Conflict & Justice

East Africa Al Qaeda mastermind confirmed killed in Somalia


Fazul Abdullah Mohammed, a suspected terrorist wanted in connection with the 1998 bombings of the U.S. embassies in Tanzania and Nairobi, is shown in a photo released by the FBI in 2001. He was reportedly killed in a shootout with police at a checkpoint in Somalia's capital, Mogadishu, in June 2011.


Photo Courtesy of FBI

Somalia’s president on Sunday confirmed the killing of Fazul Abdullah Mohammed, head of Al Qaeda’s East African operations and the most wanted man in Africa, as more details emerged about his death at a checkpoint in Mogadishu.

Mohammed, wanted for bombing the U.S. embassies in Kenya and Tanzania in 1998, killing 224 people, had a $5 million bounty on his head.

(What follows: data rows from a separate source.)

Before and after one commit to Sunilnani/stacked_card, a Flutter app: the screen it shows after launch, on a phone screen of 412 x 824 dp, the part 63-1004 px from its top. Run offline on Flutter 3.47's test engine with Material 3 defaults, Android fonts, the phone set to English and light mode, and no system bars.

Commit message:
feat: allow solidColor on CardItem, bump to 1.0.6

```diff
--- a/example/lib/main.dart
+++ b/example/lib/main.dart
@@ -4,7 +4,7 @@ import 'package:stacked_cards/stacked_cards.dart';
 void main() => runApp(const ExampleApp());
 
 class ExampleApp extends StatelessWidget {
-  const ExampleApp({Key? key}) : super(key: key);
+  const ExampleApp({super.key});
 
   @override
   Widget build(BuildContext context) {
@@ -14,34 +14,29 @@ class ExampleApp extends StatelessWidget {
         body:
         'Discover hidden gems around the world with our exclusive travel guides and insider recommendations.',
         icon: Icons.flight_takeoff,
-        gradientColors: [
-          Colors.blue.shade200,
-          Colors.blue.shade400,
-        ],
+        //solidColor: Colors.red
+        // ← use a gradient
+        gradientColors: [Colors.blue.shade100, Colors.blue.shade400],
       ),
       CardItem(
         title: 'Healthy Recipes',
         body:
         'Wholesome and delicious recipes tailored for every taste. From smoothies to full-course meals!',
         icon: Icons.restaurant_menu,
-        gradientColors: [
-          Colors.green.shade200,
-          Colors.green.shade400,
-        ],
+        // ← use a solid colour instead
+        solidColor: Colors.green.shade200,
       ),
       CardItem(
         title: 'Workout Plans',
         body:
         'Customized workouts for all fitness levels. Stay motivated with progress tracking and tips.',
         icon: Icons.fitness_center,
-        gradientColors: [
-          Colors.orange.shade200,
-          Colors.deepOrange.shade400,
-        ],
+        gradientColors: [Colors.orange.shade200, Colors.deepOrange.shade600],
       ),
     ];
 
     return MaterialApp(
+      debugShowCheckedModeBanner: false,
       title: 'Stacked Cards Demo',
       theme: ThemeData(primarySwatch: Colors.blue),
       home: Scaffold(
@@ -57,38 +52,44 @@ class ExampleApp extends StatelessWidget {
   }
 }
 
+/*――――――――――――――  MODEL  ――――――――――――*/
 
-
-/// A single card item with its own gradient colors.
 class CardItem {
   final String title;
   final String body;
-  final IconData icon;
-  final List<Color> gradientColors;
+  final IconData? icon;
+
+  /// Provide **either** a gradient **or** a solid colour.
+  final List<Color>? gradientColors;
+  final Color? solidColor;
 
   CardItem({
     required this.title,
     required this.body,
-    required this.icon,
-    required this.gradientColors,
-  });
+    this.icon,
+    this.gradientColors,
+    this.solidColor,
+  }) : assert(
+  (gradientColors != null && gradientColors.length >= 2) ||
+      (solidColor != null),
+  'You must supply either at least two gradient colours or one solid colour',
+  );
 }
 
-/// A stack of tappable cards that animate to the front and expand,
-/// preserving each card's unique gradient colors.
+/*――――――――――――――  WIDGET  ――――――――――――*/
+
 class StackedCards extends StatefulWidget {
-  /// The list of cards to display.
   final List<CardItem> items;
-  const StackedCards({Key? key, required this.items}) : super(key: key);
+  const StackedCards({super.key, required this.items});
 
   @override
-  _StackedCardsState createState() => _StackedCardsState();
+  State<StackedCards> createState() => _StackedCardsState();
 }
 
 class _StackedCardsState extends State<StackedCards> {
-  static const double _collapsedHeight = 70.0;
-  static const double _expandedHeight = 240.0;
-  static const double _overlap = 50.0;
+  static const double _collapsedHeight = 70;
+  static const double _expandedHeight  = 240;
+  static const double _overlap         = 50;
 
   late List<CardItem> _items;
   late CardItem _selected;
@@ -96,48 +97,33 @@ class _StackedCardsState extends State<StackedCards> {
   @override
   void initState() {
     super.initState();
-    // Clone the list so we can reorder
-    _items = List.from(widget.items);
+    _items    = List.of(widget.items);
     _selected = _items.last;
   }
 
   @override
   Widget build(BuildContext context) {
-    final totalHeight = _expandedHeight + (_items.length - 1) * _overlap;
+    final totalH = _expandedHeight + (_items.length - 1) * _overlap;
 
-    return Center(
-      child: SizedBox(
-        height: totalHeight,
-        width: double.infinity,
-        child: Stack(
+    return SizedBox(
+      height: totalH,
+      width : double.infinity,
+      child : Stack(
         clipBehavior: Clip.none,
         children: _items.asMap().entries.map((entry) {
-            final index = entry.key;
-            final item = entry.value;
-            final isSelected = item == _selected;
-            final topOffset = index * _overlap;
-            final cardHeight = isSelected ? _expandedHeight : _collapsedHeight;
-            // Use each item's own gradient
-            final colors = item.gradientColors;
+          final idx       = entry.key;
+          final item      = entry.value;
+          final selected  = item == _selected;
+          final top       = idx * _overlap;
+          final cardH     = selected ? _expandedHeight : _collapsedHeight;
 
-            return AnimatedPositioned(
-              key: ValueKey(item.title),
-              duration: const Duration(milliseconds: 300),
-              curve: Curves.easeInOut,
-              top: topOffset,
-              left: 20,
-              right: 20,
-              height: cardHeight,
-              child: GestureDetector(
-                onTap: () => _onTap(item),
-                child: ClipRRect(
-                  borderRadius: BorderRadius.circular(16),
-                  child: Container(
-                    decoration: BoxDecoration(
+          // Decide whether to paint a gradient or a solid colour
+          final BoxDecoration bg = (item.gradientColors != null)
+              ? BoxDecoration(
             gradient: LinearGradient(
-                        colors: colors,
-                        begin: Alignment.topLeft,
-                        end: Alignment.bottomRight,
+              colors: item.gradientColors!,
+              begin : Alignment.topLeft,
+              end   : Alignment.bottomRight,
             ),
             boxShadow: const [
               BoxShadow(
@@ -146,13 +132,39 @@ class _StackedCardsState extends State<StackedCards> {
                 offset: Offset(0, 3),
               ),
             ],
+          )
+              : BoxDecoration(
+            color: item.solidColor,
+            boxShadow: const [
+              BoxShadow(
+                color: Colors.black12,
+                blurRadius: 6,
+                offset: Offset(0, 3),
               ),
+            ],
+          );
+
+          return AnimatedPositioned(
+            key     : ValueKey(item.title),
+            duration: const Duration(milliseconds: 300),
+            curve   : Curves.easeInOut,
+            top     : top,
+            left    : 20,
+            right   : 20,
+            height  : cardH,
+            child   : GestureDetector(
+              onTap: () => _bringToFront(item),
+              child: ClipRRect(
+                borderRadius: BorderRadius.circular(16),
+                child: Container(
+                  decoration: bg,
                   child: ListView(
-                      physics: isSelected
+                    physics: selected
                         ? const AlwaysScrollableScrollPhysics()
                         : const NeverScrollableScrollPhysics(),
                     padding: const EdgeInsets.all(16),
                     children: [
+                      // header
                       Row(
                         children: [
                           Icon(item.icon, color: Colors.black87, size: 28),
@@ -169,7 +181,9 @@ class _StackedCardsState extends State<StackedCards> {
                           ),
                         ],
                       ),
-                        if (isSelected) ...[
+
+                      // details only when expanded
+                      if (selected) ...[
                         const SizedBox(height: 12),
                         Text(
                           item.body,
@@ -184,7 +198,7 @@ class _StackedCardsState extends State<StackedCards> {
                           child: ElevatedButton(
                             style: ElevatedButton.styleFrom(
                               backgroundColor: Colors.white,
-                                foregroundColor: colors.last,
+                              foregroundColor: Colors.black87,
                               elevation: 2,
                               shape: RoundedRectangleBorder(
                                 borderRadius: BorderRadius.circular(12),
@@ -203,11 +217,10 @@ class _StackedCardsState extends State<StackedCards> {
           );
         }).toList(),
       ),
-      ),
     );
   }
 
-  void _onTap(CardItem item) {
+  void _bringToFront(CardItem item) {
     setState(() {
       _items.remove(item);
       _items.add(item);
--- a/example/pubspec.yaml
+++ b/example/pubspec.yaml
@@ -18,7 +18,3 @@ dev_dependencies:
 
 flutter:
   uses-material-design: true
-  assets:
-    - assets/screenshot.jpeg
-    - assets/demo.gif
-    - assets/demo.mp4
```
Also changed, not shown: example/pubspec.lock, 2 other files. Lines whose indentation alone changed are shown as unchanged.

On Sunday, the Somali transitional government (TFG) officially confirmed Mohammed’s death, and said that he and another militant died on the night of June 8 in a shootout at a checkpoint in Mogadishu when the pickup truck he was in “refused to stop.”

Mohammed and the second man, a known Kenyan extremist, were driving a pickup truck full of medicine, laptops, mobile phones and $40,000 in cash, when they reportedly took a wrong term and ended up at the TFG checkpoint.

The two passengers in the pickup truck "refused to stop, tried to escape by exchanging fire with security forces, and were shot dead," the TFG said in a statement, reports Agence France-Presse.

Mohammed was carrying a South African passport in the name of “Daniel Robinson,” which gave his year of birth as 1971, reports AFP, citing a Somali source.

The passport was reportedly issued April 13, 2009, and had a Tanzanian visa from March 19 — the only visa in the passport.

Mohammed was also found to be carrying evidence clearly linking him to Somali Islamist insurgents, the government said.

He "was carrying ... documents with the signature of Sheikh Hassan Dahir Aweys, one of the top leaders of Al-Shabab, an affiliate of Al Qaeda," it said.

Somalia's President Sheik Sharif Sheik Ahmed congratulated government soldiers for the killing of Mohammed.

U.S. Secretary of State Hillary Clinton, on a tour of Africa, hailed Mohammed's death as a "significant blow to Al Qaeda, its extremist allies and its operations in East Africa."

"It is a just end for a terrorist who brought so much death and pain to so many innocents in Nairobi and Dar es Salaam and elsewhere — Tanzanians, Kenyans, Somalis and our own embassy personnel," she said while visiting Tanzania's commercial capital Dar es Salaam, according to AFP.

Mohammed’s death follows that of Al Qaeda leader Osama bin Laden, killed by U.S. special forces in Pakistan on May 2, and that of top commander Ilyas Kashmiri, said to have been killed in a U.S. drone strike in early June

Mohammed was born in the Comoros islands in the early 1970s, and is believed to have joined Al Qaeda in Afghanistan during the 1990s, the BBC reports.